_HOW TO COMPLETE THIS TASK_
Only a number is wanted: how many lines in the listing contain the word "issue"?

_GIVEN INFORMATION_
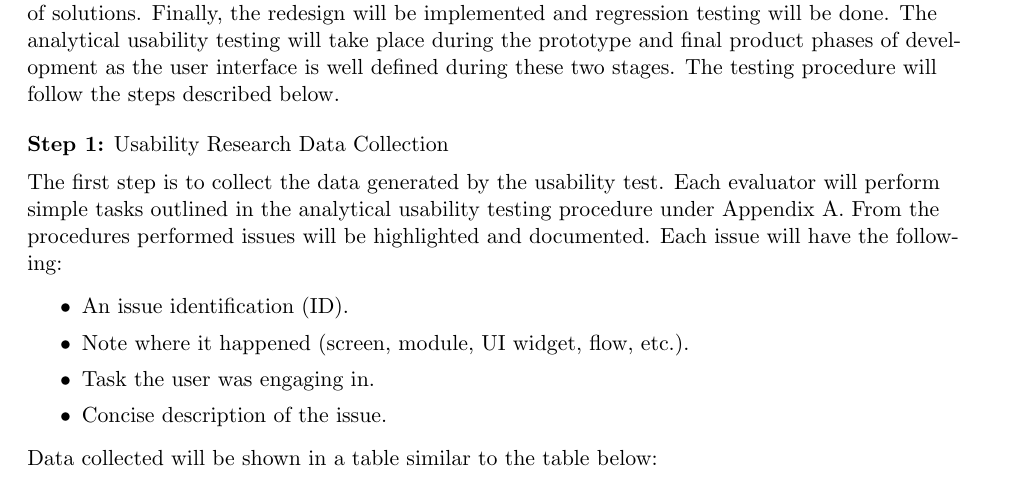
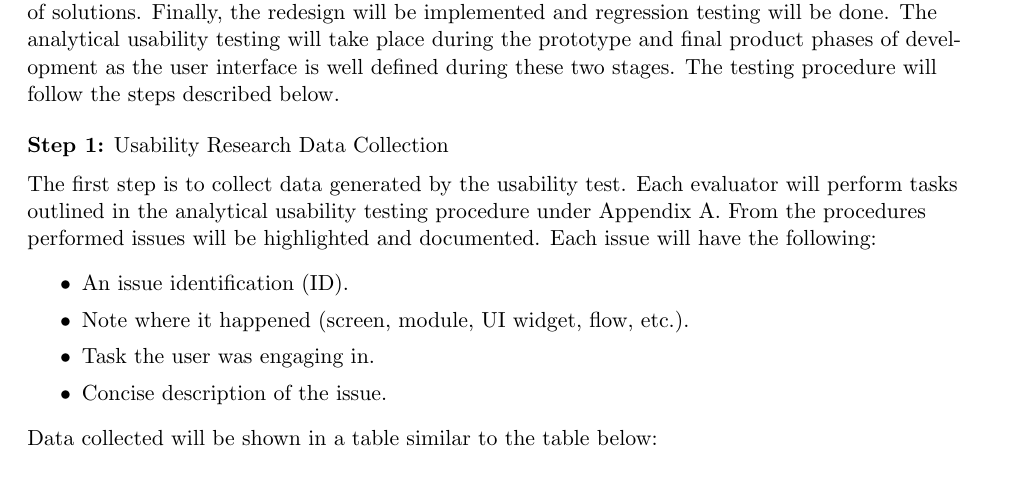
Before and after one commit to liuyal/Akriveia, a LaTeX document (10_0_Appendix_UI_Design.tex, which reads 10_6_Analytical_usability_testing.tex): part of page 11 of 15, cut so that both start at the same text. Compiled offline with pdfLaTeX.

Commit message:
updated spacing

```diff
--- a/10_6_Analytical_usability_testing.tex
+++ b/10_6_Analytical_usability_testing.tex
@@ -10,7 +10,7 @@ The Akriveia beacon user interface will be tested to determine the state of its
 
 \textbf{Step 1:} Usability Research Data Collection\\
 \medskip
-The first step is to collect the data generated by the usability test. Each evaluator will perform simple tasks outlined in the analytical usability testing procedure under Appendix A. From the procedures performed issues will be highlighted and documented. Each issue will have the following:
+The first step is to collect data generated by the usability test. Each evaluator will perform tasks outlined in the analytical usability testing procedure under Appendix A. From the procedures performed issues will be highlighted and documented. Each issue will have the following:
 \begin{itemize}
 \setlength\itemsep{0.1mm}
 	\item An issue identification (ID).
```
Also changed, not shown: 10_7_Empirical_usability_testing.tex (+0 -1 lines).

_ANSWER AREA_
3